What to work on ▸
When you reproduce the data, keep every word exactly as it stands and leave the pictures out.

Code change snippets
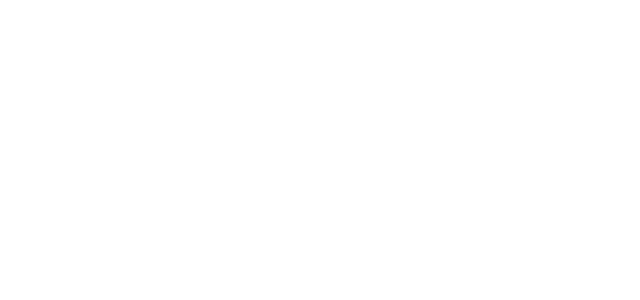
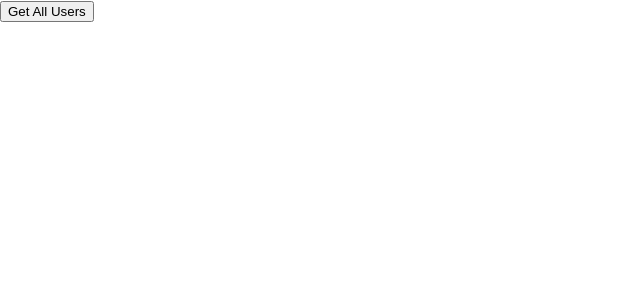
Before and after one commit to shuocheng233/Course-Explorer, a React (Create React App) app in the folder frontend/: page / in a window 1280 px wide. Before the commit this address had no page. Shown: the top 300 px of the page, without its empty margins (0-640 px from the left). Built offline with nearby package versions, Linux system fonts and the light colour scheme.

Commit message:
add HomePage component

```diff
--- a/frontend/src/App.js
+++ b/frontend/src/App.js
@@ -1,16 +1,20 @@
 import './App.css';
-import { Routes, Route } from 'react-router-dom'
+import { Routes, Route, BrowserRouter } from 'react-router-dom'
 import UsersList from './components/UsersList'
+import HomePage from './components/home/HomePage';
 
 function App() {
-  const BASE_URL = ""
+  const BASE_URL = "http://localhost"
   const PORT = 5000
-  const apiUrl=`${BASE_URL}:${PORT}/view`
+  const apiUrl=`${BASE_URL}:${PORT}/`
 
   return (
-    <Routes>
-      <Route path="/users" element={<UsersList url={apiUrl} />} />
-    </Routes>
+    <BrowserRouter>
+      <Routes>
+        <Route path="/" element={<HomePage />} />
+        <Route path="/users" element={<UsersList url={apiUrl} />} />
+      </Routes>
+    </BrowserRouter>
   );
 }
 
--- a/frontend/src/components/UsersList.js
+++ b/frontend/src/components/UsersList.js
@@ -44,7 +44,7 @@ const UsersList = ({ url }) => {
             <div>
                 <ul>
                     {users.map((user, index) => {
-                      <li key={index}>{user.name}: {user.email}</li>
+                      return <li key={index}>{user.name}: {user.email}</li>
                     })}
                 </ul>
             </div>
--- /dev/null
+++ b/frontend/src/components/home/HomePage.js
@@ -0,0 +1,12 @@
+import React from 'react'
+import { useNavigate } from 'react-router-dom'
+
+const HomePage = () => {
+    const navigate = useNavigate()
+
+    return (
+        <button className="home-button" onClick={() => navigate('/users')} >Get All Users</button>
+    )
+}
+
+export default HomePage
--- a/frontend/src/index.js
+++ b/frontend/src/index.js
@@ -2,13 +2,10 @@ import React from 'react';
 import ReactDOM from 'react-dom/client';
 import './index.css';
 import App from './App';
-import { BrowserRouter } from 'react-router-dom';
 
 const root = ReactDOM.createRoot(document.getElementById('root'));
 root.render(
   <React.StrictMode>
-    <BrowserRouter>
       <App />
-    </BrowserRouter>
   </React.StrictMode>
 );
```
Also changed, not shown: 1 other file (tests, documents, lock files or other folders).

Solved exercise ▸
Before and after one commit to shuocheng233/Course-Explorer, a React (Create React App) app in the folder frontend/: page / in a window 1280 px wide. Before the commit this address had no page. Shown: the top 300 px of the page, without its empty margins (0-640 px from the left). Built offline with nearby package versions, Linux system fonts and the light colour scheme.

Commit message:
add HomePage component

```diff
--- a/frontend/src/App.js
+++ b/frontend/src/App.js
@@ -1,16 +1,20 @@
 import './App.css';
-import { Routes, Route } from 'react-router-dom'
+import { Routes, Route, BrowserRouter } from 'react-router-dom'
 import UsersList from './components/UsersList'
+import HomePage from './components/home/HomePage';
 
 function App() {
-  const BASE_URL = ""
+  const BASE_URL = "http://localhost"
   const PORT = 5000
-  const apiUrl=`${BASE_URL}:${PORT}/view`
+  const apiUrl=`${BASE_URL}:${PORT}/`
 
   return (
-    <Routes>
-      <Route path="/users" element={<UsersList url={apiUrl} />} />
-    </Routes>
+    <BrowserRouter>
+      <Routes>
+        <Route path="/" element={<HomePage />} />
+        <Route path="/users" element={<UsersList url={apiUrl} />} />
+      </Routes>
+    </BrowserRouter>
   );
 }
 
--- a/frontend/src/components/UsersList.js
+++ b/frontend/src/components/UsersList.js
@@ -44,7 +44,7 @@ const UsersList = ({ url }) => {
             <div>
                 <ul>
                     {users.map((user, index) => {
-                      <li key={index}>{user.name}: {user.email}</li>
+                      return <li key={index}>{user.name}: {user.email}</li>
                     })}
                 </ul>
             </div>
--- /dev/null
+++ b/frontend/src/components/home/HomePage.js
@@ -0,0 +1,12 @@
+import React from 'react'
+import { useNavigate } from 'react-router-dom'
+
+const HomePage = () => {
+    const navigate = useNavigate()
+
+    return (
+        <button className="home-button" onClick={() => navigate('/users')} >Get All Users</button>
+    )
+}
+
+export default HomePage
--- a/frontend/src/index.js
+++ b/frontend/src/index.js
@@ -2,13 +2,10 @@ import React from 'react';
 import ReactDOM from 'react-dom/client';
 import './index.css';
 import App from './App';
-import { BrowserRouter } from 'react-router-dom';
 
 const root = ReactDOM.createRoot(document.getElementById('root'));
 root.render(
   <React.StrictMode>
-    <BrowserRouter>
       <App />
-    </BrowserRouter>
   </React.StrictMode>
 );
```
Also changed, not shown: 1 other file (tests, documents, lock files or other folders).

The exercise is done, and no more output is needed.